- Great Otway National Park
- Great Ocean Road (especially Bay of Islands and The Grotto)
- Apollo Bay
- Cosy Corner
- Bells Beach
Top Tips for The Great Ocean Road Drive / Adelaide to Melbourne Tour
- Watch out for wildlife. Especially in the evenings. Save the roos! Avoid driving at night when possible.
- When you see a petrol station, fill up your tank, even if it’s almost full. It could be a while before you see another.
- Stop, revive, survive. It may sound cliche but with long distances, driving can become extremely boring and tiresome. Pack some snacks and a good playlist to keep you alert.
- Make sure you have your campervans roadside assistance phone number available at all times. Especially if you’re in a Wicked Campervan.
- The Travellers Autobarn app gives you a range of camping options from free to paid and updates based on your location. This helped us immensely in finding where to legally park our car for the night.
- Check if your van comes with linen. Wicked Campers don’t supply linen (they give you a mattress) so we stocked up on a quilt, pillows and a filled sheet from Big W for $70 AUD.
- Bring your laptops and cameras into the restaurants with you to charge, especially if you aren’t staying at a paid caravan site.
- It’s tempting but sleeping in your van in undesignated areas is illegal, watch out for clear signs and if you ignore them, you can pay the price!
- The weather can be quite unpredictable year round, pack for all seasons.
- Please note the prices for campsites quoted above are for our travel through March and can inflate during holiday periods.
- If your schedule permits, try for the 12 Apostles at sunrise or sunset. During the day is pure madness with tour buses.

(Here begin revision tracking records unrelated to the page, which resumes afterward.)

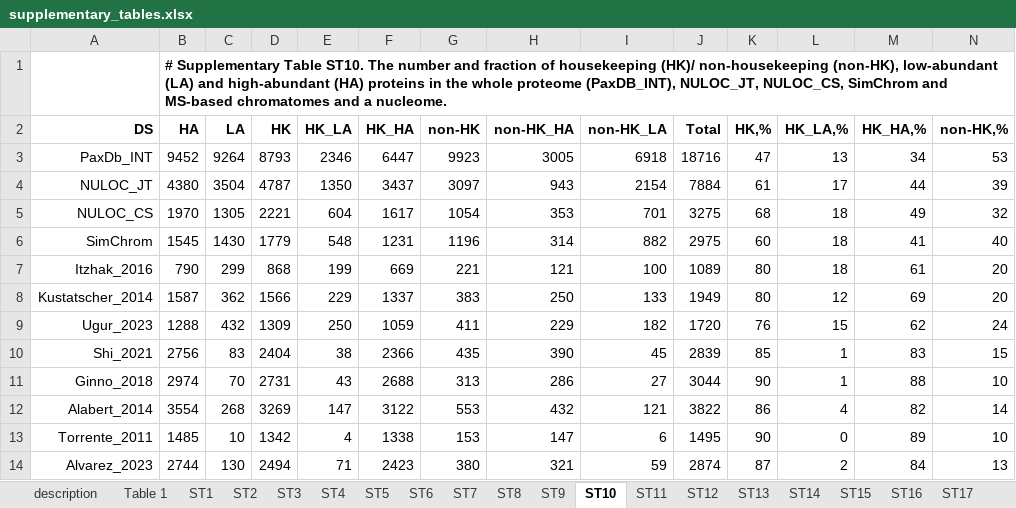
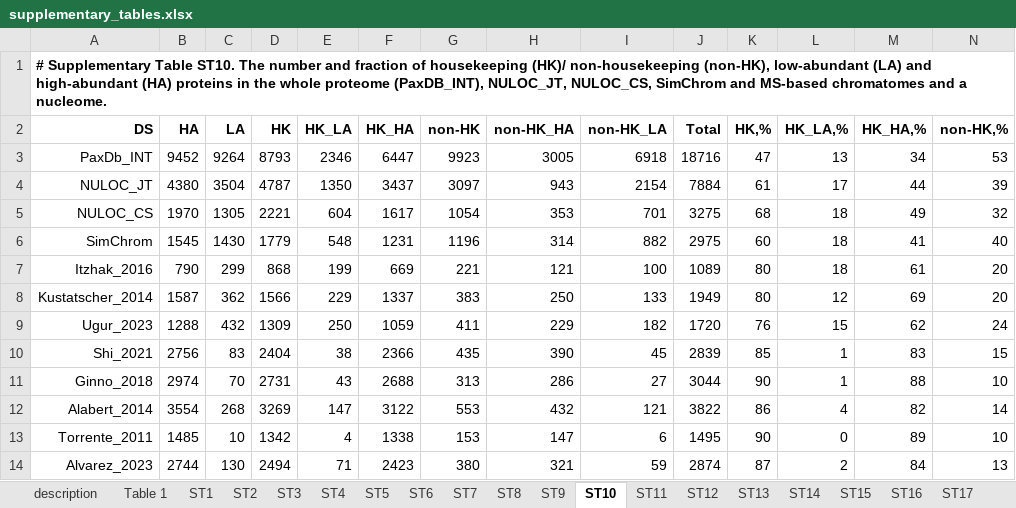
Before and after one commit to intbio/SimChrom, an Excel workbook: paper/supplementary_tables/supplementary_tables.xlsx, sheet ST10, drawn as a sheet; only a part is shown; values as stored, in another font and other column widths than the file's, no borders; charts and pictures not drawn; removed rows and columns are numbered as before the commit, all else as after; rows hold the shown columns only; the diff names each change by its address in the sheet, - before the commit and + after, or states it on an @@ line.

```diff
--- a/paper/supplementary_tables/supplementary_tables.xlsx (sheet ST10)
+++ b/paper/supplementary_tables/supplementary_tables.xlsx (sheet ST10)
-row 1:  | # Supplementary Table ST10. The number and fraction of housekeeping (HK)/ non-housekeeping (non-HK), low-abundant (LA) and high-abundant (HA) proteins in the whole proteome (PaxDB_INT), NULOC_JT, NULOC_CS, SimChrom and MS-based chromatomes and a nucleome.
+row 1: # Supplementary Table ST10. The number and fraction of housekeeping (HK)/ non-housekeeping (non-HK), low-abundant (LA) and high-abundant (HA) proteins in the whole proteome (PaxDB_INT), NULOC_JT, NULOC_CS, SimChrom and MS-based chromatomes and a nucleome.
```
Also changed, not shown: sheet ST2, sheet ST8, sheet ST9, sheet ST7, sheet ST14, sheet ST13, 5 more sheets, 14 other files.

Is the Great Ocean Road trip on your bucket list? Or have you done it before? We’d love to hear what else to add!